[[ Input for this task, beginning ]]

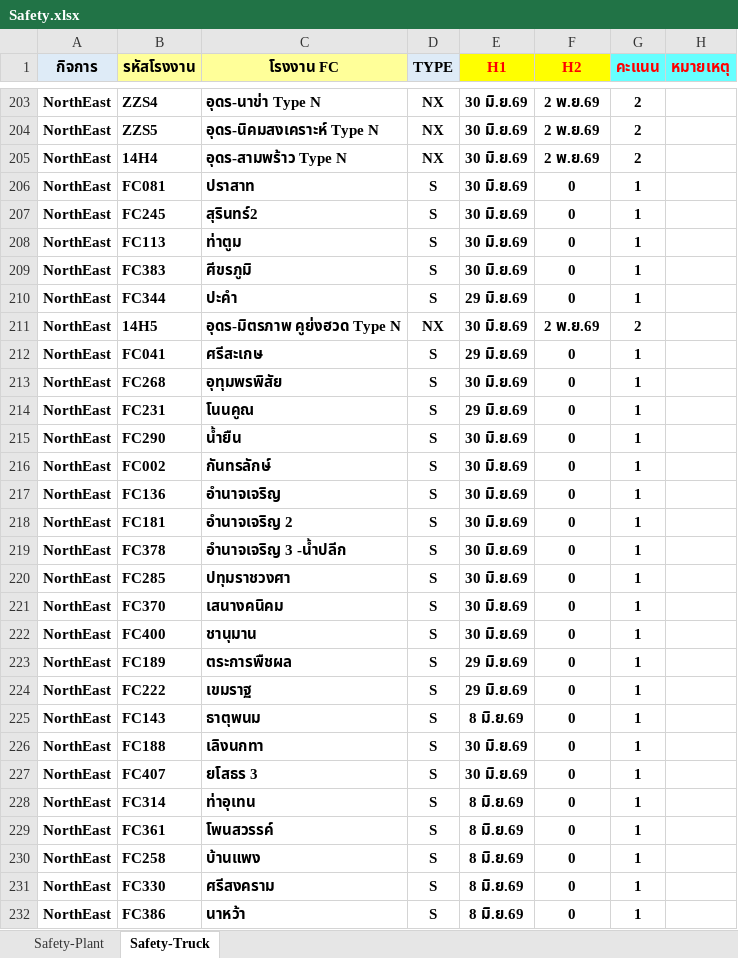
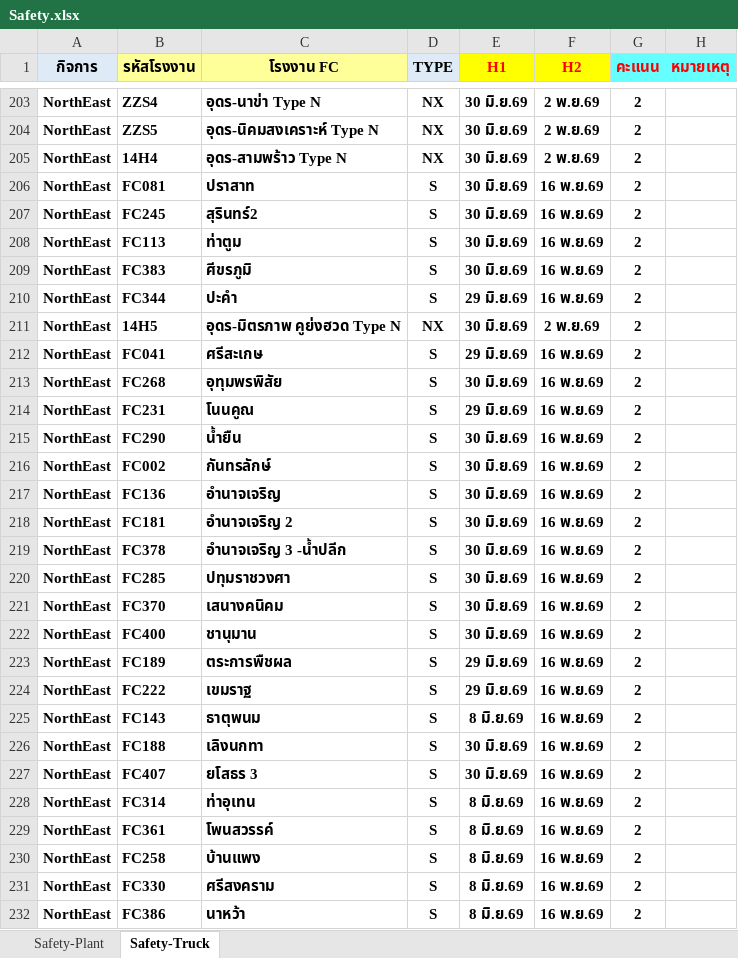
Before and after one commit to prayutp1-debug/newstarrating, an Excel workbook: source-excel/Safety.xlsx, sheet Safety-Truck, drawn as a sheet; only a part is shown, gaps mark what is left out; values as stored, in another font and other column widths than the file's, no borders; the diff covers the shown part only; the diff names each change by its address in the sheet, - before the commit and + after, or states it on an @@ line.

Commit message:
Add files via upload

```diff
--- a/source-excel/Safety.xlsx (sheet Safety-Truck)
+++ b/source-excel/Safety.xlsx (sheet Safety-Truck)
-F206:F210 (H2): 0
+F206:F210 (H2): 16 พ.ย.69
-G206:G210 (คะแนน): 1
+G206:G210 (คะแนน): 2
-F212:F232 (H2): 0
+F212:F232 (H2): 16 พ.ย.69
-G212:G232 (คะแนน): 1
+G212:G232 (คะแนน): 2
```
Also changed, not shown: 237 edited cells elsewhere in this sheet, sheet Safety-Plant.
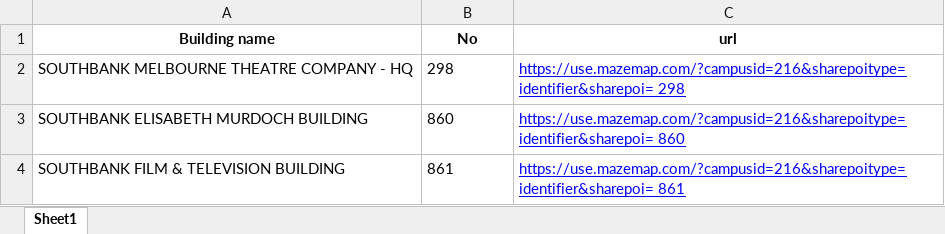
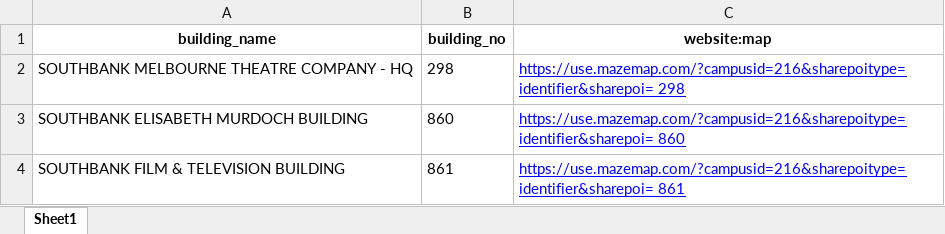
Before and after one commit to is0xjh25/hyperlink-pasting, an Excel workbook: Mapping/unimelb_southbank_url.xlsx, sheet Sheet1, drawn as a sheet; only a part is shown; values as stored, in another font and other column widths than the file's, no borders; removed rows and columns are numbered as before the commit, all else as after; the diff names each change by its address in the sheet, - before the commit and + after, or states it on an @@ line.

Commit message:
Update the col name for STH

```diff
--- a/Mapping/unimelb_southbank_url.xlsx (sheet Sheet1)
+++ b/Mapping/unimelb_southbank_url.xlsx (sheet Sheet1)
-row 1: Building name | No | url
+row 1: building_name | building_no | website:map
```
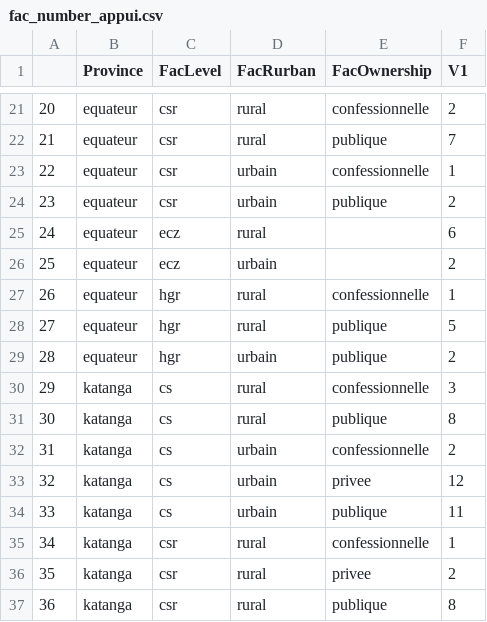
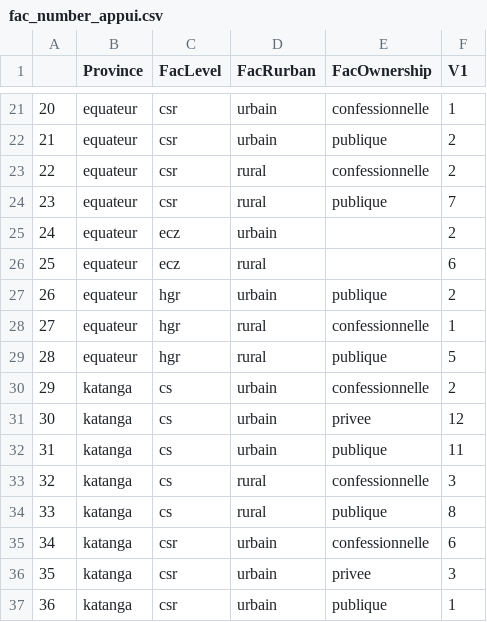
Before and after one commit to grlurton/DRC_HRH, a CSV file: output/tables/fac_number_appui.csv, drawn as a sheet; only a part is shown, gaps mark what is left out; the diff covers the shown part only.

```diff
--- a/output/tables/fac_number_appui.csv
+++ b/output/tables/fac_number_appui.csv
@@ -21,17 +21,17 @@
-"20","equateur","csr","rural","confessionnelle",2
-"21","equateur","csr","rural","publique",7
-"22","equateur","csr","urbain","confessionnelle",1
-"23","equateur","csr","urbain","publique",2
-"24","equateur","ecz","rural","",6
-"25","equateur","ecz","urbain","",2
-"26","equateur","hgr","rural","confessionnelle",1
-"27","equateur","hgr","rural","publique",5
-"28","equateur","hgr","urbain","publique",2
-"29","katanga","cs","rural","confessionnelle",3
-"30","katanga","cs","rural","publique",8
-"31","katanga","cs","urbain","confessionnelle",2
-"32","katanga","cs","urbain","privee",12
-"33","katanga","cs","urbain","publique",11
-"34","katanga","csr","rural","confessionnelle",1
-"35","katanga","csr","rural","privee",2
-"36","katanga","csr","rural","publique",8
+"20","equateur","csr","urbain","confessionnelle",1
+"21","equateur","csr","urbain","publique",2
+"22","equateur","csr","rural","confessionnelle",2
+"23","equateur","csr","rural","publique",7
+"24","equateur","ecz","urbain","",2
+"25","equateur","ecz","rural","",6
+"26","equateur","hgr","urbain","publique",2
+"27","equateur","hgr","rural","confessionnelle",1
+"28","equateur","hgr","rural","publique",5
+"29","katanga","cs","urbain","confessionnelle",2
+"30","katanga","cs","urbain","privee",12
+"31","katanga","cs","urbain","publique",11
+"32","katanga","cs","rural","confessionnelle",3
+"33","katanga","cs","rural","publique",8
+"34","katanga","csr","urbain","confessionnelle",6
+"35","katanga","csr","urbain","privee",3
+"36","katanga","csr","urbain","publique",1
```
Also changed, not shown: 83 edited cells elsewhere in this file, output/tables/facilities_complete_table.csv, output/tables/status_distribution.csv, 5 other files.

[[ Input for this task, end ]]

## What you should do:
Where a line above holds the word "confessionnelle", copy it.

## The completed task:
-"20","equateur","csr","rural","confessionnelle",2
-"22","equateur","csr","urbain","confessionnelle",1
-"26","equateur","hgr","rural","confessionnelle",1
-"29","katanga","cs","rural","confessionnelle",3
-"31","katanga","cs","urbain","confessionnelle",2
-"34","katanga","csr","rural","confessionnelle",1
+"20","equateur","csr","urbain","confessionnelle",1
+"22","equateur","csr","rural","confessionnelle",2
+"27","equateur","hgr","rural","confessionnelle",1
+"29","katanga","cs","urbain","confessionnelle",2
+"32","katanga","cs","rural","confessionnelle",3
+"34","katanga","csr","urbain","confessionnelle",6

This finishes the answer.